Unity Among the People Part 3
by John Lowe
(Laurens SC, USA)
did eat their meat with gladness and singleness of heart,
They “did eat their meat with gladness” signifies an attitude of great thankfulness to the God from whom they received their daily food, acknowledging that it all came from Him, and that they did not deserve His mercy, and so they ate together with much cheerfulness and friendliness for one another, without complaining about their lot, or envying each other, or without resenting what each other partook of. This is one of the effects of religion. It is far from gloom; it diffuses happiness over the mind; it bestows additional joy in the participation of even our ordinary pleasures.
“And singleness of heart” means without deceit and hypocrisy; either in their thanksgivings to God, or in their fellowship with each other; and with great sincerity, openness, and frankness before God, and one another. This also means “with a sincere and pure heart.” They were satisfied and thankful. They were not puzzled or anxious; nor were they desiring the luxurious living, or the vain objects of the people of the world (See Romans 12:8; 2 Corinthians 1:12; Colossians 3:22; Ephesians 6:5). The Syriac version joins this clause with the beginning of the next verse; "with singleness of heart, praising God.”
“Did eat their meat” proves that it does not refer to the Lord's Supper; because that ordinance is nowhere represented as being part of an ordinary meal, or for the purpose of nourishing the body (See 1 Corinthians 11:33, 34).
47 Praising God, and having favour with all the people. And the Lord added to the church daily such as should be saved.

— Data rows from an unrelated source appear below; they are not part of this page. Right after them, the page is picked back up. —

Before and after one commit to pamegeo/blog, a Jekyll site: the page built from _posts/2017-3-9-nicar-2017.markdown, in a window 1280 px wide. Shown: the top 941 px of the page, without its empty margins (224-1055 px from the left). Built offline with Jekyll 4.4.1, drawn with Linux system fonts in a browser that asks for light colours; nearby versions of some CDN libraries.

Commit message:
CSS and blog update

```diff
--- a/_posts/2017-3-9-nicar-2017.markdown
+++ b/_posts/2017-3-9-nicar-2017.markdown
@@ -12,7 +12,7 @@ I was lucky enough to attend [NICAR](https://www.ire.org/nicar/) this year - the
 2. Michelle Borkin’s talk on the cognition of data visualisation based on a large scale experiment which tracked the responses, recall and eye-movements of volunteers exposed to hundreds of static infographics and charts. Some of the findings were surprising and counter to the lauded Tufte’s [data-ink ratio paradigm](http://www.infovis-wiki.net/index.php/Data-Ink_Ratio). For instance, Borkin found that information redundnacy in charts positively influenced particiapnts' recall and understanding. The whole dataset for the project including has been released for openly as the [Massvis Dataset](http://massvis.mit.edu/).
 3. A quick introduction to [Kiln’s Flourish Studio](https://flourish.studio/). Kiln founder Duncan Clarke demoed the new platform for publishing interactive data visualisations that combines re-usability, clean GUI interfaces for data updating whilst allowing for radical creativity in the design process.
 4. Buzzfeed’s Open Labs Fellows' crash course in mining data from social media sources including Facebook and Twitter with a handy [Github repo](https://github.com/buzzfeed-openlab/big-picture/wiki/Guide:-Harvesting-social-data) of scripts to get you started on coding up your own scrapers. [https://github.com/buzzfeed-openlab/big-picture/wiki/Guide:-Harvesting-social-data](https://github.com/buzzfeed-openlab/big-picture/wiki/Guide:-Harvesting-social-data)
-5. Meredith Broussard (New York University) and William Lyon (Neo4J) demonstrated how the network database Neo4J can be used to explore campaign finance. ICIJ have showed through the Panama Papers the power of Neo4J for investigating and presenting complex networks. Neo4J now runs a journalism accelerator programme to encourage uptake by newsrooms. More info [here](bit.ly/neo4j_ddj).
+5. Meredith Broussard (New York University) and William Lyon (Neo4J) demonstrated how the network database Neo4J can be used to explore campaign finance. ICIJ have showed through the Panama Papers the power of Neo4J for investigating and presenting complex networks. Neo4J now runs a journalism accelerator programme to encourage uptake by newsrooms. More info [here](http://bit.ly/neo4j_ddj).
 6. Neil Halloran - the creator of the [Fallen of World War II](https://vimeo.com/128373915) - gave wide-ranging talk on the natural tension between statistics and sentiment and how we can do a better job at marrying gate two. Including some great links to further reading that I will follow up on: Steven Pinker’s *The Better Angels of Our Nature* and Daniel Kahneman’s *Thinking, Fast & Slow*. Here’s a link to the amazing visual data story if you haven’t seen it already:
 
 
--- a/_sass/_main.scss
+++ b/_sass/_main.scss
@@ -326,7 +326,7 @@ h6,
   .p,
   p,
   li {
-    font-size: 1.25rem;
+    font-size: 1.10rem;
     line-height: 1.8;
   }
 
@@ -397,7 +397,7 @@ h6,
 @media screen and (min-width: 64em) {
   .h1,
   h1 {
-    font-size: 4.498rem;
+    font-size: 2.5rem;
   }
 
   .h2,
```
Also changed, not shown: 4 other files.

These new Christians were “praising God,” not only for their secular blessings and pleasures of life, which they shared with each other in a pleasant and joyful manner; but for their spiritual blessings—that the Lord had been pleased to call them by His grace, and reveal Christ to them, and pardon them who had been such vile sinners, give them a name, and a place in his house, and provide them with such agreeable and delightful company to have fellowship with, as the saints were.
and having favour with all the people.
“Having favor with all the people” indicates they not only behaved with true brotherly love towards their brothers and sisters in Christ, but that they treated those outside the fellowship as they would like to be treated; courteously and kindly, and that they lived a life that honored God and their religion, which gained for them the good-will of the people.
And the Lord added to the church daily such as should be saved.
“And the Lord” is a reference to Jesus, as the glorified Head and Ruler of the Church. It was the Lord who did this. There was no power in man to do it; and the Christian loves to trace all the increase of the church to the grace of God: “Nevertheless, more and more men and women believed in the Lord and were added to their number” (Acts 5.14).
The word rendered "church" means "those who are called out," and is applied to Christians who are being called out, or separated from the world. He began with the three thousand converts on Pentecost, but following that miraculous event, converts were added daily (And continued to be added for a long time after Pentecost) by the ministry of the word—many souls were won and “added to the church” (The Holy Spirit caused or inclined them to be joined to the church.); the Holy Spirit inclined their hearts to give themselves to the church, and follow all the ordinances and commands of the Lord. Each one was chosen by God, and each was redeemed by the Lord Jesus’ precious blood, were regenerated and sanctified by the Spirit of God, and so were surely saved; but that cannot always be said about persons added to churches, many of them are not truly saved, and so they soon fall away; but these were added by the Lord, and there is a world of difference between being added by the Lord, and being added by men.
“Such as should be saved” simply expresses the fact that there were those who would be, or who were about to be saved. It is clear, however, from this expression, that those who became members of the church were those who gave proof that they were sincere Christians; such as their life changed for the better, and they were not ashamed of the gospel of Christ. It is implied here, also, that those who are to be saved will join themselves to the church of God. This is almost universally required; and it constitutes one more evidence of piety when they are willing to face the world, and give themselves to the service of the Lord Jesus. Two remarks may be made regarding this last verse of this chapter; one is, that the effect of a consistent Christian life will be to command the respect of the world; and the other is that the effect will be the steady increase in the number of those who are saved. In this case, they were adding to the church on a daily basis and their number was constantly increasing; and the same result may be expected today where there is similar zeal, self-denial, consistency, and prayer.
The appeal in verse 40 was "Save yourselves from this crooked generation." Those who were added to the Church were those who complied with this request, and escaped from complicity with their unbelieving countrymen. They were the remnant that escaped—“Whoever believes and is baptized will be saved, but whoever does not believe will be condemned” (Mark 16:16)—Believes the gospel message; believes in Christ as his Savior. And is baptized. These are the conditions of pardon; faith in Christ and obedience to his command. If anyone does not have enough faith in Christ to obey him, his salvation may be in question. “He that believeth not” remains in a state of unbelief and cannot enter into the kingdom of God—“Whoever believes in him is not condemned, but whoever does not believe stands condemned already because he has not believed in the name of God's one and only Son” (John 3:18).
This is God’s prescription for church growth. If we will follow the example of Acts 2:42-47a, God will take care of growing the church Himself.